The change in distribution of collagen III, from even to uneven, could be crucial for cleft initiation. One possible explanation is the change of the activity and the location of the interstitial collagenase(s) in the gland. Additionally, we have recently identified a characteristic cell movement of submandibular mesenchyme, in which cells with branch-inducing activity move around in groups (Nogawa & Nakanishi, 1987). Assuming that mesenchymal cells have some, as yet unknown, receptor for collagen III, such cell movement might concentrate collagen fibrils into bundles and also change their distribution. In these respects, studies on the metabolism of collagen III and its interaction with the epithelium and the mesenchyme could be an essential prerequisite for understanding the mechanism of epithelial shape change.
There is good evidence that collagen III is abundant in embryonic tissues (Furthmayr & von der Mark, 1982). Collagens I and III were once considered to codistribute in connective tissues, but recent studies have shown that both collagen types are expressed separately during avian neural crest development (Duband & Thiery, 1987) and during morphogenesis of fetal rat testis and ovary (Paranko, 1987). However, no definite biological function has yet been established. This study provides an important clue concerning one role of collagen III in epithelial-mesenchymal interactions during organogenesis.
We thank Mr M. Yoneda and Dr K. Kimata for the anticollagen I antibody. Y.N. wishes to express his thanks to Dr S. Suzuki for the critical discussion.
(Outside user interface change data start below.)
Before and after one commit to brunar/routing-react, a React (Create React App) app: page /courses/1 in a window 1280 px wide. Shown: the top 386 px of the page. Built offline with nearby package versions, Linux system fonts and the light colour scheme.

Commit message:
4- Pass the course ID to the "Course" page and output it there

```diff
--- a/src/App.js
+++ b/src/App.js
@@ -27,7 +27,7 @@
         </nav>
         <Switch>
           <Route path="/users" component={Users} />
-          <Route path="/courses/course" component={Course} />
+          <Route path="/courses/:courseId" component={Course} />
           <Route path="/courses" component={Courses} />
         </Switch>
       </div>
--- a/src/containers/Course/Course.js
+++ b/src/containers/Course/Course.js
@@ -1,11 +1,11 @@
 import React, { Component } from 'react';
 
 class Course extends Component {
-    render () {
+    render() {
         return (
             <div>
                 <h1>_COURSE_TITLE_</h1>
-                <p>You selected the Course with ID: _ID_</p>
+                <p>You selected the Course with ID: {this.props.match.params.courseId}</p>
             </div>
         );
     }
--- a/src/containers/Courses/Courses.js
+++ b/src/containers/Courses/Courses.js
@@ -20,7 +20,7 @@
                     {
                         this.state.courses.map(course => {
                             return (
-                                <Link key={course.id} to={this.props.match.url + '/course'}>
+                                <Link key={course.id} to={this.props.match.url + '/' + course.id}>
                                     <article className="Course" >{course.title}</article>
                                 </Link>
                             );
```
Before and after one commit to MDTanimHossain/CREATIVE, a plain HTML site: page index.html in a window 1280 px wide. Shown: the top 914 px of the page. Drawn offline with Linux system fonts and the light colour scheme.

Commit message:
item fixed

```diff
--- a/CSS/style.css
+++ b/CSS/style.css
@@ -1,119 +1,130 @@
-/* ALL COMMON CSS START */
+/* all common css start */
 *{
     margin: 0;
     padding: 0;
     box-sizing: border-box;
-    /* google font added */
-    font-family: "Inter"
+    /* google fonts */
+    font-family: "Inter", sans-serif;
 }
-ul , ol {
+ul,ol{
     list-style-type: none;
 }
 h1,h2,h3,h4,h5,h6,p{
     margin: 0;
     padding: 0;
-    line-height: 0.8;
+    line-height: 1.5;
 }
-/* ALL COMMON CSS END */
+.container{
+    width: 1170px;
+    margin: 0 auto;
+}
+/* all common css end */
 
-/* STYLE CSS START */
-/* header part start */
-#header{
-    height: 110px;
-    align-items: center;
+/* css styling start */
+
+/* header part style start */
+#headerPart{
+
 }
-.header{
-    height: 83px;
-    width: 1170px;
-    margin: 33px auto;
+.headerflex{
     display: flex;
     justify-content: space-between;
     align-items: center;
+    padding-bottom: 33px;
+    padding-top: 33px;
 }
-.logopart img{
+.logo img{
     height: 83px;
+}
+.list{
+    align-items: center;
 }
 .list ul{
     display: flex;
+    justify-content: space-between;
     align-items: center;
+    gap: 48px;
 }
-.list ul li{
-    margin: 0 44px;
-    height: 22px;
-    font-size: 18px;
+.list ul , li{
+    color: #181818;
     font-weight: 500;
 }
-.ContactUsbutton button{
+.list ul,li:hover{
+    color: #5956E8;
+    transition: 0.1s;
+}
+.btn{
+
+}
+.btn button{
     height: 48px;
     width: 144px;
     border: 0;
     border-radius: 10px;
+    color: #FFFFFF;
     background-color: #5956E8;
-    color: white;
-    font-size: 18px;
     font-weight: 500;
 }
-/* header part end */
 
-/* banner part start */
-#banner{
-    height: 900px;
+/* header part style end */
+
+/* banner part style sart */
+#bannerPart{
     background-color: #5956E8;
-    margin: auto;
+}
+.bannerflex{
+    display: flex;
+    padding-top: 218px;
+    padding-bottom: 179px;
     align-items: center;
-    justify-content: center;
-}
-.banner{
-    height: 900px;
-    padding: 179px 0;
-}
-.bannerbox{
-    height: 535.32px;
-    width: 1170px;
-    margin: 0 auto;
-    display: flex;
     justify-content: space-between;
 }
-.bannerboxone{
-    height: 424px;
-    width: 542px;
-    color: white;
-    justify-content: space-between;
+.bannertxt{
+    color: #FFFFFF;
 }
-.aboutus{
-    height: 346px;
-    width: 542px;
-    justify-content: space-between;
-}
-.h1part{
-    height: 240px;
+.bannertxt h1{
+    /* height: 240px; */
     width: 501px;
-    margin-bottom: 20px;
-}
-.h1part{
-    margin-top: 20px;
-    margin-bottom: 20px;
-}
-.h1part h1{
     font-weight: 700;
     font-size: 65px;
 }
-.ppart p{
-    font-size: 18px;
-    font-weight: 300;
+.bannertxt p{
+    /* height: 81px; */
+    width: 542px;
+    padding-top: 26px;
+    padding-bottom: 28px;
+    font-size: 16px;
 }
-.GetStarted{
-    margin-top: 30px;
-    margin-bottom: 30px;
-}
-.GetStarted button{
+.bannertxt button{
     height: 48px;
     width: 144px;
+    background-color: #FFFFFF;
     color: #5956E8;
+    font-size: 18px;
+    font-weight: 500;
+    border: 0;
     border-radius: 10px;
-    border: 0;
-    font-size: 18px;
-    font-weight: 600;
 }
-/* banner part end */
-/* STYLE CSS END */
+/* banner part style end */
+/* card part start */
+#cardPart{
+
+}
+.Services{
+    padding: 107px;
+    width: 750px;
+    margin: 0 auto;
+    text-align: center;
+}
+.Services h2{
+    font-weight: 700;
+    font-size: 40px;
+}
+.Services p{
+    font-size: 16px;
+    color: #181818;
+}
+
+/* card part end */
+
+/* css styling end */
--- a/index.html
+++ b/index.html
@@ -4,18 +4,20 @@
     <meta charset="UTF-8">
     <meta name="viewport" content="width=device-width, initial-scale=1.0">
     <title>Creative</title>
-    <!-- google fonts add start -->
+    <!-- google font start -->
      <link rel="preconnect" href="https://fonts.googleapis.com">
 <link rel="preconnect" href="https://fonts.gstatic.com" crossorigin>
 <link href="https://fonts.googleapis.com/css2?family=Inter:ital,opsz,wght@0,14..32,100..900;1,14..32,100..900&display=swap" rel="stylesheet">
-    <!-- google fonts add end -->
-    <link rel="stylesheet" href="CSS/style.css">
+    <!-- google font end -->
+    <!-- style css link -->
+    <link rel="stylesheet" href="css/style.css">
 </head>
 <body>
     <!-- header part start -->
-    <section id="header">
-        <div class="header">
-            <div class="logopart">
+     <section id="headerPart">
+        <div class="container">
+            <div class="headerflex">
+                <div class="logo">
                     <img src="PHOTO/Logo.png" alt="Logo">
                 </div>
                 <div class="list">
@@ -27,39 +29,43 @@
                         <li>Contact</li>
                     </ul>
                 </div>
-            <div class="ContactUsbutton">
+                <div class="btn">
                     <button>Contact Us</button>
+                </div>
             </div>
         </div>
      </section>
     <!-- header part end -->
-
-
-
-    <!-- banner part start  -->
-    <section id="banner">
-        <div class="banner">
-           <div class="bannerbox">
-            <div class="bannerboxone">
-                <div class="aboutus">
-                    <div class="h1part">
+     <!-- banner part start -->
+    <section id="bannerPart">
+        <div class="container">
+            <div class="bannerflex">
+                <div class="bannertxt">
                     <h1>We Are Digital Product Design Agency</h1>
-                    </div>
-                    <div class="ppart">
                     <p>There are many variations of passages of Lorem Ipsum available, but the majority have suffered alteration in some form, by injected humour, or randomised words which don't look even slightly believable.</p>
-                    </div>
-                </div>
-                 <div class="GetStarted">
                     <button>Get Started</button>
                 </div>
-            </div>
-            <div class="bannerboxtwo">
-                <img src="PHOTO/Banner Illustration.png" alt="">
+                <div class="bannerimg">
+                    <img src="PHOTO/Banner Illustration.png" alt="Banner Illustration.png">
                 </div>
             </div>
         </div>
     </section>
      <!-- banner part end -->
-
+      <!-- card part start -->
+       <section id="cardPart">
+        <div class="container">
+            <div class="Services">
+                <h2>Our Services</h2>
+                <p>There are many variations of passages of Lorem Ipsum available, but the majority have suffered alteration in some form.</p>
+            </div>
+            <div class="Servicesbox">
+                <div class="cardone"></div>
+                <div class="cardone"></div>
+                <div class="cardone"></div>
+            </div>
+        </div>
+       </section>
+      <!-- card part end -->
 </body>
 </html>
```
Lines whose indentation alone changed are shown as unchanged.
This work was partly supported by grants to Y.N. from the Ministry of Education, Science and Culture of Japan (No. 61540518 and 62540544) and a grant from The Mitsubishi Foundation.